The Welsh Ambulance Service have missed their target of attending life threatening incidents in eight minutes.
In figures released yesterday by the Welsh Assembly Government, a breakdown of ambulance response times for June have been revealed.
Across Wales there there were a total of 35,570 emergency calls made to the service. This is 2.7% down on May 2014 but 5.0% up on June 2013.
Of these calls, 14,167 were classed as Category A (immediately life-threatening) calls, which is 4.0% down on May 2014 but 6.3% up on June 2013.
From this, 53.0% of emergency responses to Category A (immediately life-threatening) calls arrived at the scene within 8 minutes – down from 54.1% in May 2014 and from 62.6% in June 2013 – and below the target of 65%.
These figures mean that the ambulance service have missed their target of attending 65% of life threatening calls in eight minutes.
A breakdown of figures per region is also provided, with 593 Category A calls made in Wrexham last month.
Of these calls 583 had first response attend the scene, with a total of 65.7% of incidents attended within eight minutes. These figures are ever so slightly above the response target.
A quick look at the figures suggests that Betsi Cadwaladr achieved the overall response time target across three areas, which are Wrexham, Denbighshire and Conwy.
However just up the road in Flintshire, figures show that 45.4% of Category A incidents were attended within eight minutes.
The report goes onto say that 58.2% of Category A calls received an emergency response within 9 minutes, 62.9% within 10 minutes, 79.7% within 15 minutes, 89.3% within 20 minutes and 96.7% within 30 minutes.

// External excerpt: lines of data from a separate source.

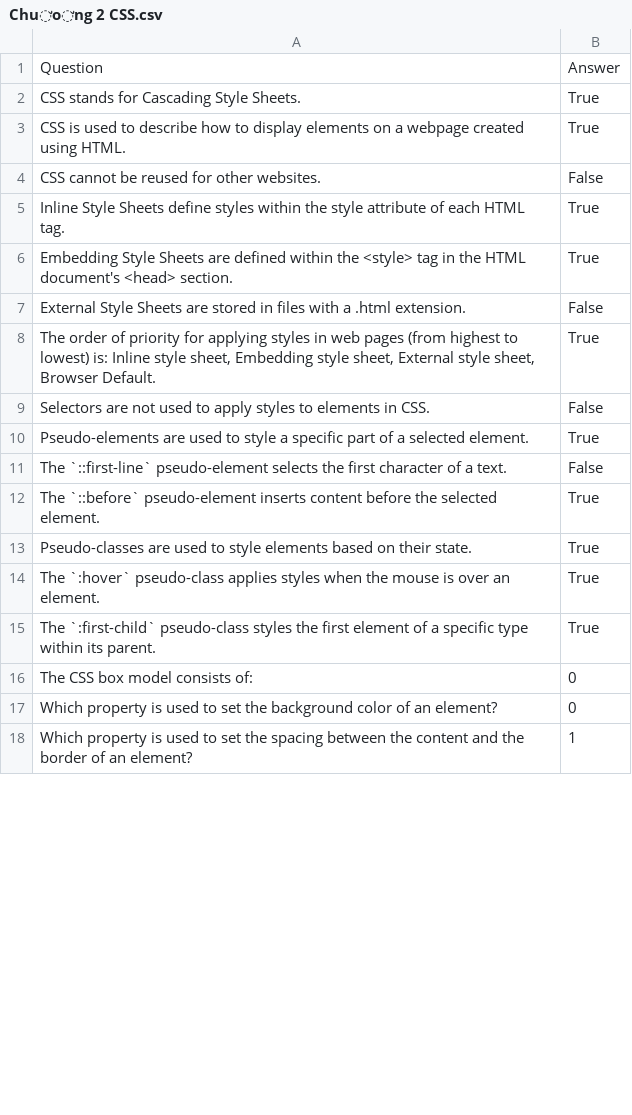
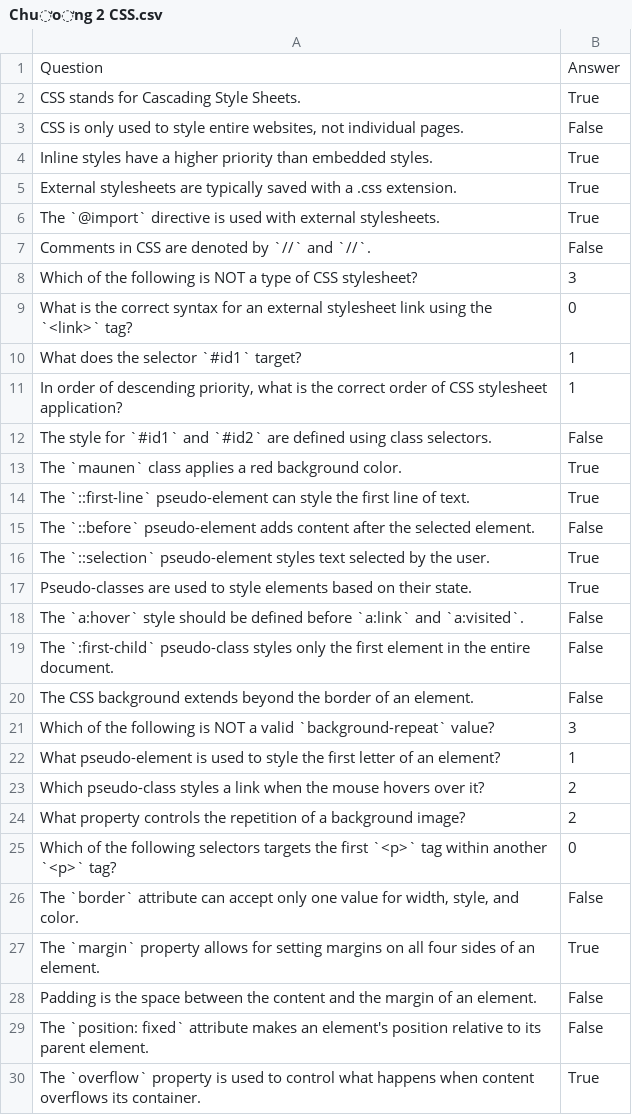
Before and after one commit to DP854/CS311_web, a CSV file: backend/static/Chương 2 CSS.csv, drawn as a sheet; only a part is shown; the diff covers the shown part only.

```diff
--- a/backend/static/Chương 2 CSS.csv
+++ b/backend/static/Chương 2 CSS.csv
@@ -2,17 +2,29 @@ Question,Answer
 CSS stands for Cascading Style Sheets.,True
-CSS is used to describe how to display elements on a webpage created using HTML.,True
-CSS cannot be reused for other websites.,False
-Inline Style Sheets define styles within the style attribute of each HTML tag.,True
-Embedding Style Sheets are defined within the <style> tag in the HTML document's <head> section.,True
-External Style Sheets are stored in files with a .html extension.,False
-"The order of priority for applying styles in web pages (from highest to lowest) is: Inline style sheet, Embedding style sheet, External style sheet, Browser Default.",True
-Selectors are not used to apply styles to elements in CSS.,False
-Pseudo-elements are used to style a specific part of a selected element.,True
-The `::first-line` pseudo-element selects the first character of a text.,False
-The `::before` pseudo-element inserts content before the selected element.,True
+"CSS is only used to style entire websites, not individual pages.",False
+Inline styles have a higher priority than embedded styles.,True
+External stylesheets are typically saved with a .css extension.,True
+The `@import` directive is used with external stylesheets.,True
+Comments in CSS are denoted by `//` and `//`.,False
+Which of the following is NOT a type of CSS stylesheet?,3
+What is the correct syntax for an external stylesheet link using the `<link>` tag?,0
+What does the selector `#id1` target?,1
+"In order of descending priority, what is the correct order of CSS stylesheet application?",1
+The style for `#id1` and `#id2` are defined using class selectors.,False
+The `maunen` class applies a red background color.,True
+The `::first-line` pseudo-element can style the first line of text.,True
+The `::before` pseudo-element adds content after the selected element.,False
+The `::selection` pseudo-element styles text selected by the user.,True
 Pseudo-classes are used to style elements based on their state.,True
-The `:hover` pseudo-class applies styles when the mouse is over an element.,True
-The `:first-child` pseudo-class styles the first element of a specific type within its parent.,True
-The CSS box model consists of:,0
-Which property is used to set the background color of an element?,0
-Which property is used to set the spacing between the content and the border of an element?,1
+The `a:hover` style should be defined before `a:link` and `a:visited`.,False
+The `:first-child` pseudo-class styles only the first element in the entire document.,False
+The CSS background extends beyond the border of an element.,False
+Which of the following is NOT a valid `background-repeat` value?,3
+What pseudo-element is used to style the first letter of an element?,1
+Which pseudo-class styles a link when the mouse hovers over it?,2
+What property controls the repetition of a background image?,2
+Which of the following selectors targets the first `<p>` tag within another `<p>` tag?,0
+"The `border` attribute can accept only one value for width, style, and color.",False
+The `margin` property allows for setting margins on all four sides of an element.,True
+Padding is the space between the content and the margin of an element.,False
+The `position: fixed` attribute makes an element's position relative to its parent element.,False
+The `overflow` property is used to control what happens when content overflows its container.,True
```
Also changed, not shown: 14 added rows and 3 edited cells elsewhere in this file, 5 other files.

A full breakdown and report of the figures can be viewed here.